Jim Clyburn, the highest-ranking black member of Congress, defended Joe Biden on Wednesday after the Democratic presidential candidate cited his working relationships with segregationist senators as an example of his ability to “bring people together.”
A South Carolina Democrat who serves as the U.S. House Majority Whip, Clyburn said that from his experience coming up in politics as a black man in the Jim Crow South, his only option was to work with white politicians and civic leaders who controlled the system and largely opposed civil rights.
“If I had only worked with people who opposed segregation, I never would have worked with people who were not my color,” Clyburn said, who is 78 and was first elected to Congress at the age of 52.
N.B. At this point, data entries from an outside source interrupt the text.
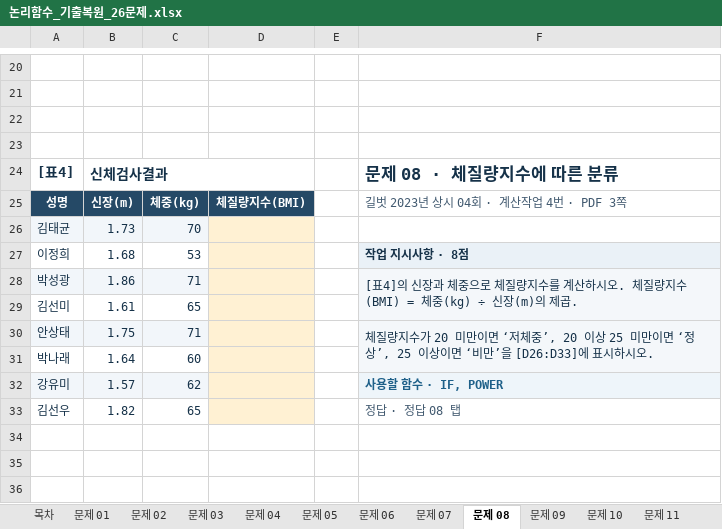
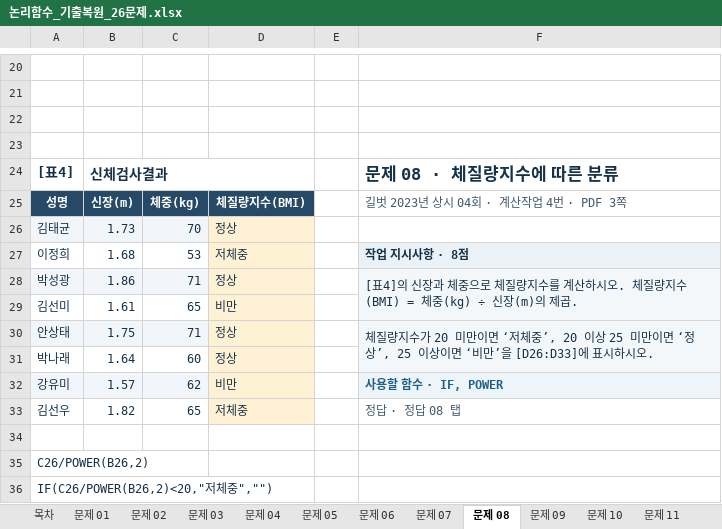
Before and after one commit to najongjine/CompUse2nd, an Excel workbook: 실기/기출모의고사 - 복사본/논리함수_기출복원_26문제.xlsx, sheet 문제 08, drawn as a sheet; only a part is shown, gaps mark what is left out; values as stored, in another font and other column widths than the file's, no borders; the diff names each change by its address in the sheet, - before the commit and + after, or states it on an @@ line.

```diff
--- a/실기/기출모의고사 - 복사본/논리함수_기출복원_26문제.xlsx (sheet 문제 08)
+++ b/실기/기출모의고사 - 복사본/논리함수_기출복원_26문제.xlsx (sheet 문제 08)
-D26: (empty)
+D26: 정상
-D27: (empty)
+D27: 저체중
-D28: (empty)
+D28: 정상
-D29: (empty)
+D29: 비만
-D30:D31: (empty)
+D30:D31: 정상
-D32: (empty)
+D32: 비만
-D33: (empty)
+D33: 저체중
+row 34: (empty)
+row 35: C26/POWER(B26,2)
+row 36: IF(C26/POWER(B26,2)<20,"저체중","")
```
Also changed, not shown: sheet 문제 07, sheet 문제 02, sheet 문제 06, sheet 문제 05, sheet 문제 03, sheet 문제 04.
Clyburn — who first told Politico Wednesday that he worked with the late-U.S. Sen. Strom Thurmond, R-S.C., “all my life,” despite Thurmond’s notoriously pro-segregationist platform — later told McClatchy that he has been lucky enough to see some lawmakers evolve in their thinking.
“I said at Fritz Hollings’ funeral, ‘Thank God a man can grow,’ ” Clyburn recalled of the South Carolina’s other long-serving U.S. senator, a Democrat who died earlier this year. “(Hollings) ran for office in 1947 or ‘48 as a segregationist. He left office as a progressive. Thank God a man can grow.”
This is the second time in recent weeks Clyburn has tried to tamp down criticisms of Biden. The first time was in regards to the former vice president’s work on the controversial 1994 crime bill, which Clyburn also supported.
Those comments prompted Bakari Sellers — a former S.C. state representative and CNN commentator who is backing U..S. Sen. Kamala Harris, D-Calif., for president and has expressed interest in running for Clyburn’s congressional seat one day — to accuse Clyburn of “tacitly endorsing” Biden despite his pledge to stay neutral in the South Carolina primary.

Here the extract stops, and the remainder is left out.